++++ Input data ++++
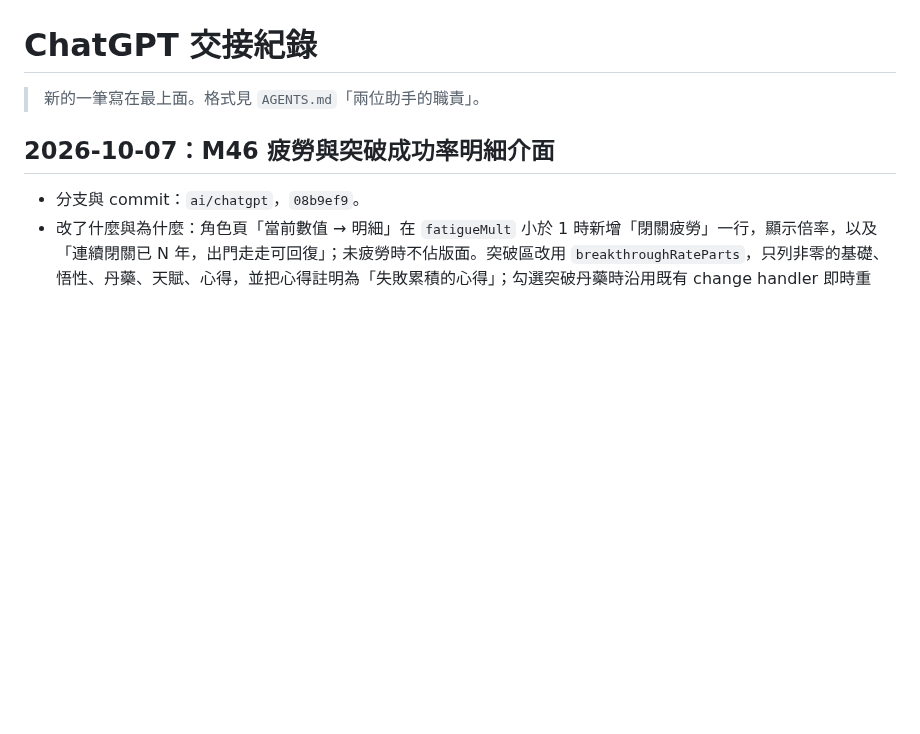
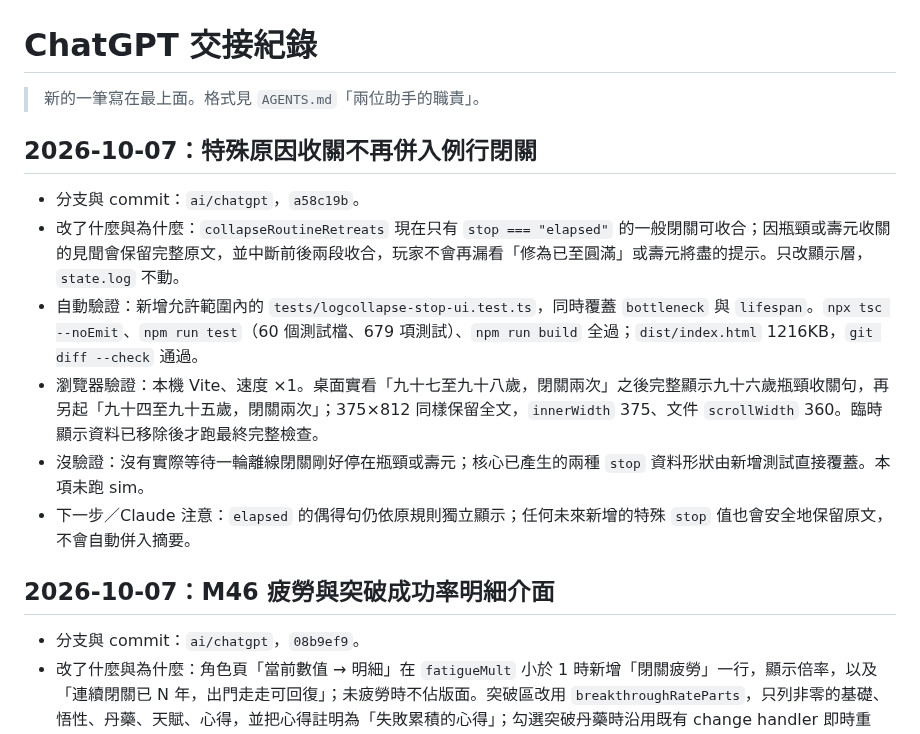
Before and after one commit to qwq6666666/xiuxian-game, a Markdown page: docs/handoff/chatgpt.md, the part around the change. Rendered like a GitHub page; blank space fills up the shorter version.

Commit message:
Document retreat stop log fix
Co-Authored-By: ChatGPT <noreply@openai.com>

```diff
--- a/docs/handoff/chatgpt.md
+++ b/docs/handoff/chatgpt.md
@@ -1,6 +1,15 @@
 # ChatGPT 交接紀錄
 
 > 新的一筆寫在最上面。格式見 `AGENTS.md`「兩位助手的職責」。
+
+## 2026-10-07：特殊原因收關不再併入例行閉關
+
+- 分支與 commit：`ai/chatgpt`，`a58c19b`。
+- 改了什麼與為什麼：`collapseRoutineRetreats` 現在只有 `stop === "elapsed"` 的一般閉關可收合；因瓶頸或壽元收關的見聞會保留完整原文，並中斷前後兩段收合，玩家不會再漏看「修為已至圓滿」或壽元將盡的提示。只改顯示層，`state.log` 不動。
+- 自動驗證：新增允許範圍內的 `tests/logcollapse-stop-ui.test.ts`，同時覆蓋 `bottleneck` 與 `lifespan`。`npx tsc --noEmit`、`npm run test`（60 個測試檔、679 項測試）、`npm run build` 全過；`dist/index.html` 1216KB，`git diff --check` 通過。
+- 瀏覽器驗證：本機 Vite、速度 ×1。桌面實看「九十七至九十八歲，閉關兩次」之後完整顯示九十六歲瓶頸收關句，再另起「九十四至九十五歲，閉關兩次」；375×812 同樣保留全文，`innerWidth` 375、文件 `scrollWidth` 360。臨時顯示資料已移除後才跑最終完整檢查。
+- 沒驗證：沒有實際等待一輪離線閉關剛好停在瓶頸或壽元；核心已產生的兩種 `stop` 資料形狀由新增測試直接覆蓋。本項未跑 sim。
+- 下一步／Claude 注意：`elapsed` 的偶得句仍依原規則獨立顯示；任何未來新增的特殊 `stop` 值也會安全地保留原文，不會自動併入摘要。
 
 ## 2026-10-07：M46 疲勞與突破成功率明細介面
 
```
++++
++++ Input data ++++
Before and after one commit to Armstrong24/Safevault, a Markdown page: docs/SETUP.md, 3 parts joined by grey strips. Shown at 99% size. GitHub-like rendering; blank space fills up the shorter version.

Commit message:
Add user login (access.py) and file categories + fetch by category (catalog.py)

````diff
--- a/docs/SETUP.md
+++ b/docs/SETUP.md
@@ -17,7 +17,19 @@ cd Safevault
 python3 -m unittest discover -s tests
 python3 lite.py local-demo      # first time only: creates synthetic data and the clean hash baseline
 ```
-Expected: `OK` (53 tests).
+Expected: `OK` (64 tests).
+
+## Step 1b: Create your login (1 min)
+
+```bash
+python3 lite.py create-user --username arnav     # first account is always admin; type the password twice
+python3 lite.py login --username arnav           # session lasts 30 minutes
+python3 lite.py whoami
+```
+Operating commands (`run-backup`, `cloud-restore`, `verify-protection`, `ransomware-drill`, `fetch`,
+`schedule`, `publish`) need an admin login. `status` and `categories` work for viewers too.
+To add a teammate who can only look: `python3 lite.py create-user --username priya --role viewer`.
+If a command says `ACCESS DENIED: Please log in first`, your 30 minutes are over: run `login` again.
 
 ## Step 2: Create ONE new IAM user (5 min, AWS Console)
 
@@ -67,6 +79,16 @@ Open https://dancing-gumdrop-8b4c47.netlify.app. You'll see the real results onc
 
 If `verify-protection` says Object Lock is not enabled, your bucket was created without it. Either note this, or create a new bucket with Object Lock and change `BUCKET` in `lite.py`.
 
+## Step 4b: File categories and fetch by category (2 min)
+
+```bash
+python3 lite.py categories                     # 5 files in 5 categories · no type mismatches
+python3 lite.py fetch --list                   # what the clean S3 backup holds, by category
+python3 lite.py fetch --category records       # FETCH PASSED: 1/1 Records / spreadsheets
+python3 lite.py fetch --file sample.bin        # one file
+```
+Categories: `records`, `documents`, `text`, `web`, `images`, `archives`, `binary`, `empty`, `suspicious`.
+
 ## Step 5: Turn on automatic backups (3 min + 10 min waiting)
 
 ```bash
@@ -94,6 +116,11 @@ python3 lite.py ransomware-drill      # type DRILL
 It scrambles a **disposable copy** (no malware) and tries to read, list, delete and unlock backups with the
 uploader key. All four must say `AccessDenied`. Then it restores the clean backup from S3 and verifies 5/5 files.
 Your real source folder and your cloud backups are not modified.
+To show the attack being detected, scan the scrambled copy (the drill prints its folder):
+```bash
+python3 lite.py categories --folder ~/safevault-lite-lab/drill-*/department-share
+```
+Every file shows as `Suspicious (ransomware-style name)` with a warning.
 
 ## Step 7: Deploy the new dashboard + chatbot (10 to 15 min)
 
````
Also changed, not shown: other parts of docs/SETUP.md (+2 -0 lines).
++++
▶ Work instructions
Return only the number of lines in the data that contain "fetch".

▶ Expected answer
6